The tagline for the 1979 stupid-scary movie “The Amityville Horror” was, “FOR GOD’S SAKE, GET OUT!” which could be the slogan for just about every horror film in which a family moves into a large and usually remote property that has a mysterious and haunted history, and yet continue to stay in the home long after anyone with a brain would realize they should cut their losses and run for their lives.
Netflix presents a film written and directed by Shari Springer Berman and Robert Pulcini, based on the novel “All Things Cease to Appear” by Elizabeth Brundage. No MPAA rating. Running time: 121 minutes. Available Thursday on Netflix.
“The Amityville Horror” was on cable the other night and it’s as campy and bad and overwrought as I remembered — and that brings us to the Netflix original film “Things Heard & Seen,” which is also campy and bad and overwrought, though there’s an undeniably entertaining element that veers close to the comedic as we watch an amazingly talented cast of familiar names somehow keeping straight faces while slogging through the cartoonishly bad material.

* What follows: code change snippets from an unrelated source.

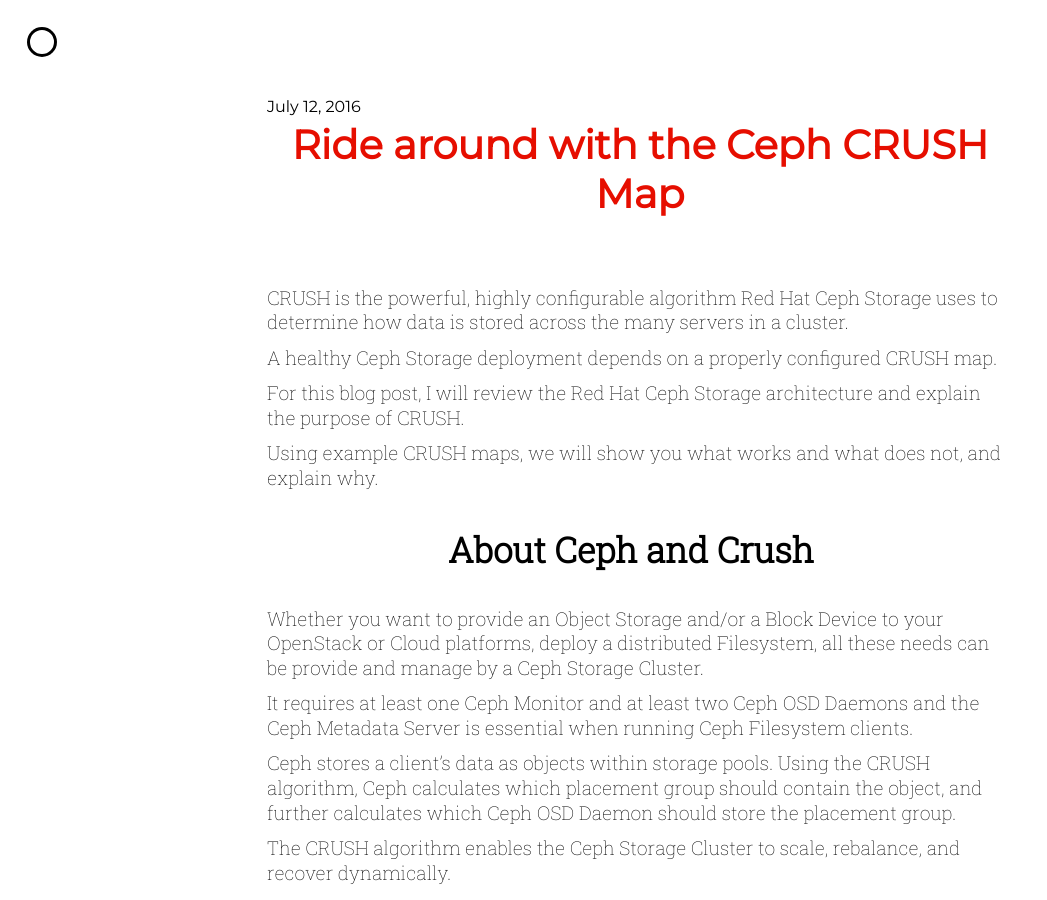
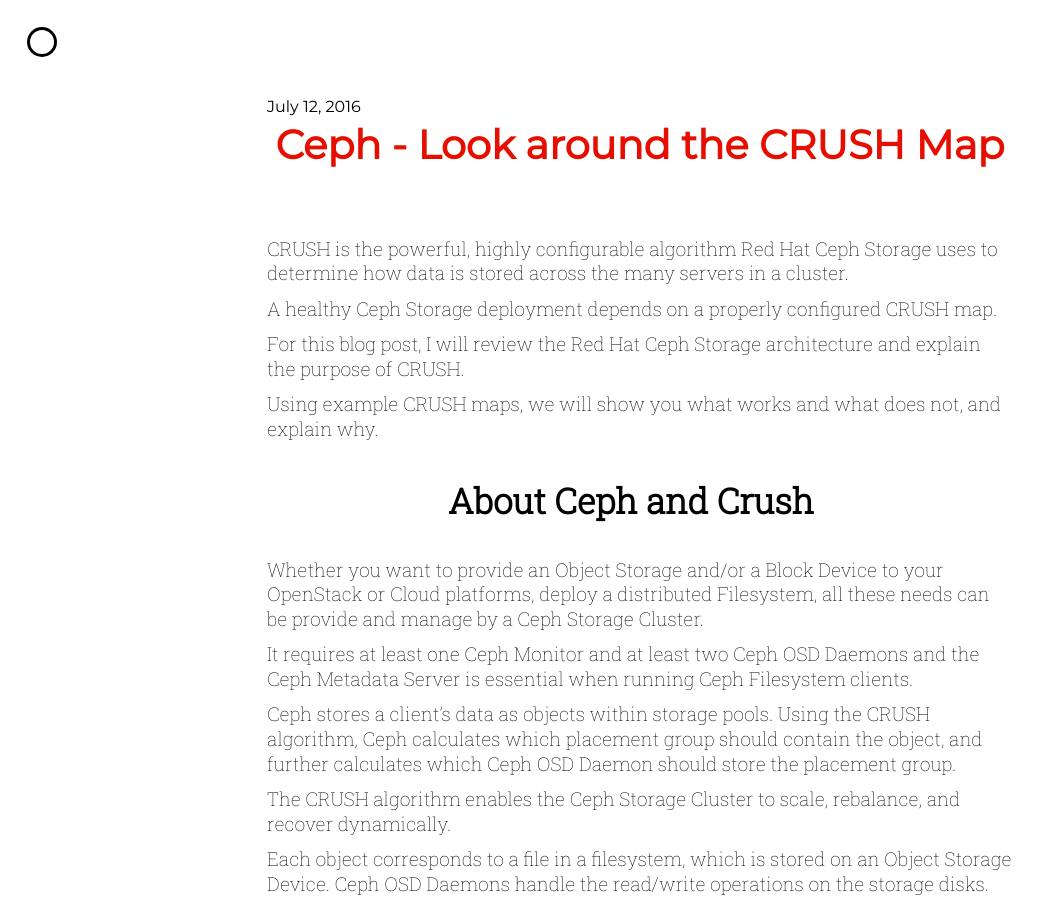
Before and after one commit to gchenuet/gchenuet.github.io, a Jekyll site: the page built from _posts/2016-07-12-ride-around-ceph-crush-map.markdown, in a window 1280 px wide and 900 px high. Shown: the whole window, without its empty margins (0-1047 px from the left). Built offline with Jekyll 4.4.1, drawn with Linux system fonts in a browser that asks for light colours; nearby versions of some CDN libraries.

Commit message:
Modifying post title

```diff
--- a/_posts/2016-07-12-ride-around-ceph-crush-map.markdown
+++ b/_posts/2016-07-12-ride-around-ceph-crush-map.markdown
@@ -1,6 +1,6 @@
 ---
 layout: post
-title:  "Ride around with the Ceph CRUSH Map"
+title:  "Ceph - Look around the CRUSH Map"
 date:   2016-07-12 12:00:51
 categories: Ceph pools osd crushmap rhcs block-storage object-storage filesystem
 tags: ceph pools osd crushmap rhcs block-storage object-storage filesystem
```
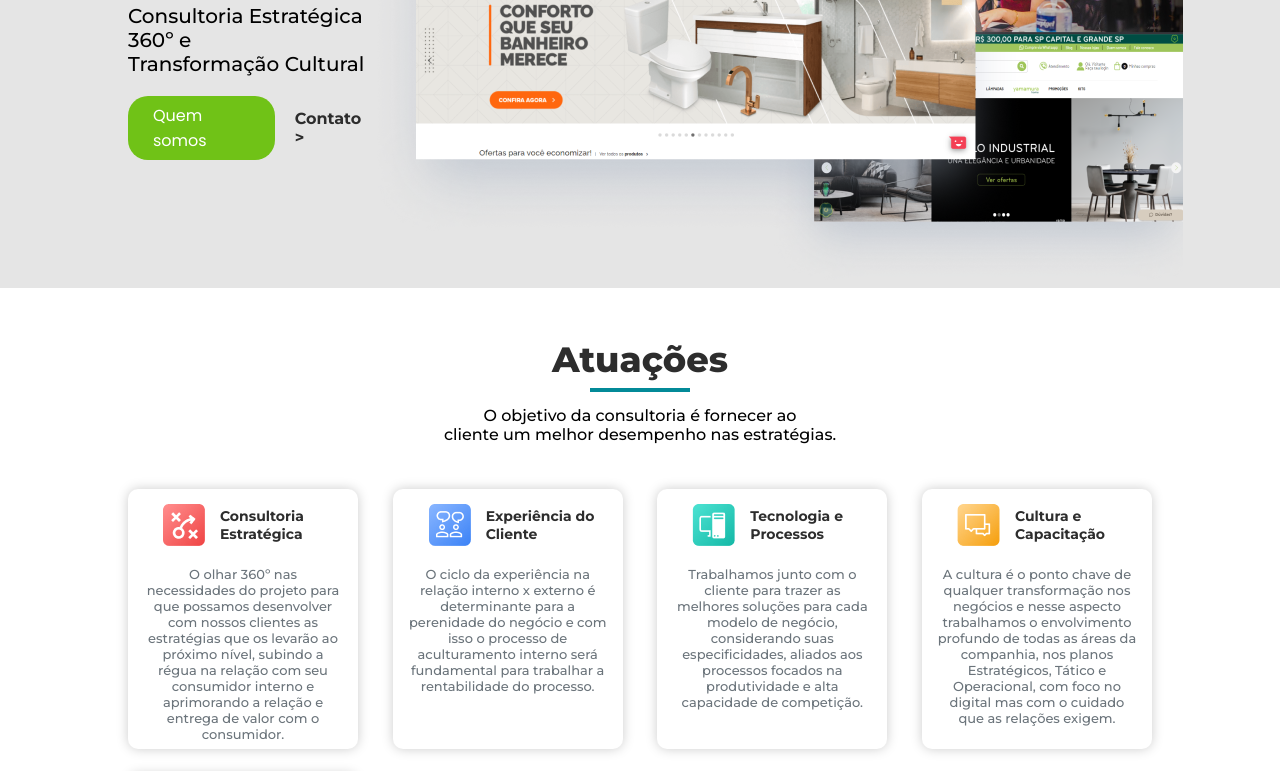
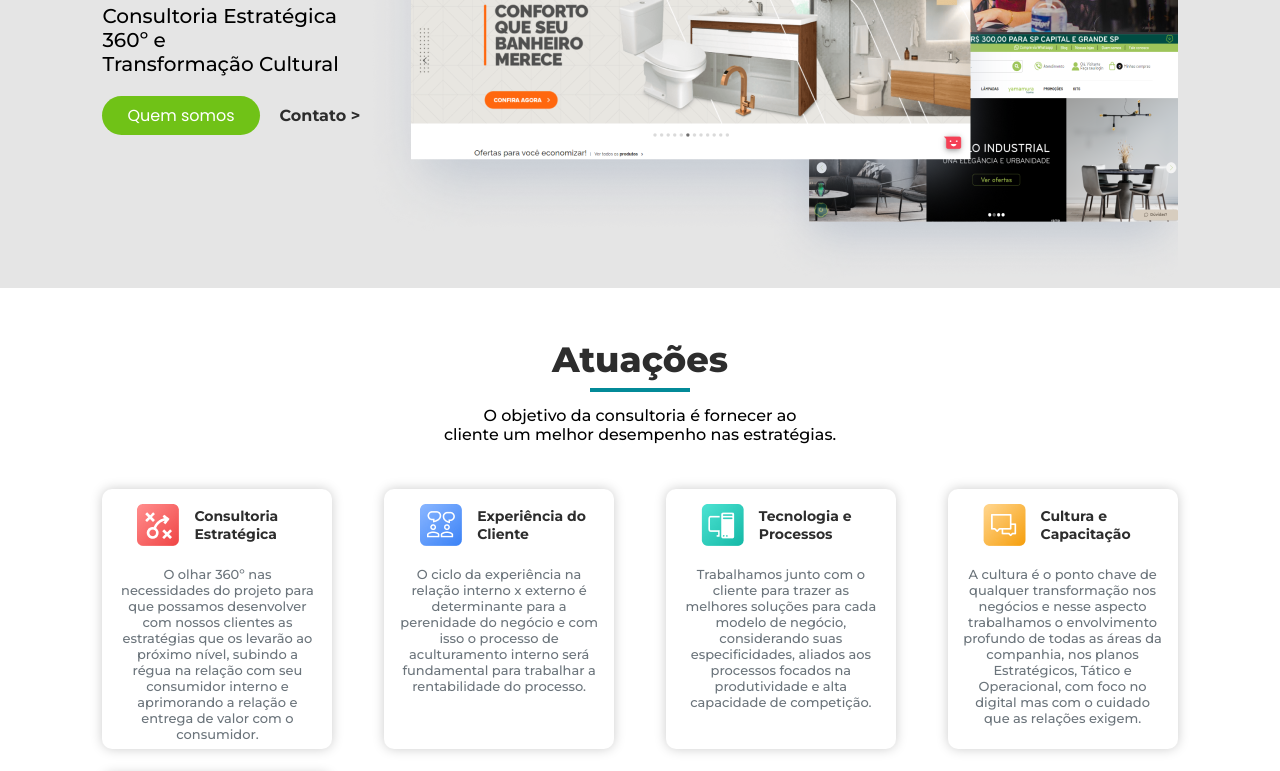
Before and after one commit to Helton-Carlos/02consultoria, a plain HTML site: page index.html in a window 1280 px wide. Shown: the part 416-1187 px from the top of the page. Drawn offline with Linux system fonts and the light colour scheme.

Commit message:
ajuste vercel

```diff
--- a/index-css.css
+++ b/index-css.css
@@ -14,7 +14,7 @@ header {
     margin-top: 15px;
 }
 .container {
-    width: 80%;
+    width: 84%;
     margin: 0 auto;
     display: flex;
     justify-content: space-between;
```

This is the kind of movie where someone kills a loved one in their bed with an ax and all signs point to only one suspect, but the local authorities are seriously considering a theory it was a robbery gone bad. An ax robbery gone bad.
What a cast we have in this period-piece tale, set in 1980. We’ll start with recent Oscar nominee Amanda Seyfried and Brit heartthrob James Norton as Catherine and George, respectively, the couple who move into the obligatory farmhouse in the country where bad things have transpired in the past. And isn’t that Karen Allen from “Animal House” and “Indiana Jones” as the agent who sells them the house? Oh and hey, it’s Oscar winner F. Murray Abraham as the department head at the small, private college where George has been hired as an Art History professor! And there’s Rhea Seehorn from “Better Call Saul” as a new friend for Catherine, who breeds alpacas with her husband (what!) and instantly distrusts George and with good reason, and Natalia Dyer from “Stranger Things” as a horse trainer at “Crow Hill Stables” who says to George, “You’re a presumptuous f-----, aren’t you?” before she invites him into her bed as we hear the suggestive whinnying of one of her horsies. There’s so much drama in this little out-of-the-way village!
Oh, and by the way, that new home is seriously haunted by at least one ghost, so it’s a good thing Professor Murray F. Abraham and quite a few other locals are firm believers in the supernatural and are thrilled to conduct a séance so Catherine can make contact with the spirits who are terrorizing her daughter, who has a giant clown nightlight in her bedroom and a really creepy horror-movie doll as a companion, oh boy.
Based on the novel “All Things Cease to Appear” by Elizabeth Brundage and written and directed by the talented duo of Shari Springer Berman and Robert Pulcini (“American Splendor,” “Girl Most Likely”), “Things Heard & Seen” has the requisite horror-movie look (deep shades of brown and orange, low camera angles, repeated glimpses of effectively creepy paintings and haunting photographs, religious symbolism everywhere) and Norton in particular is a hoot as just the worst person in the world — but still, “Things Heard & Seen” should be neither of those things.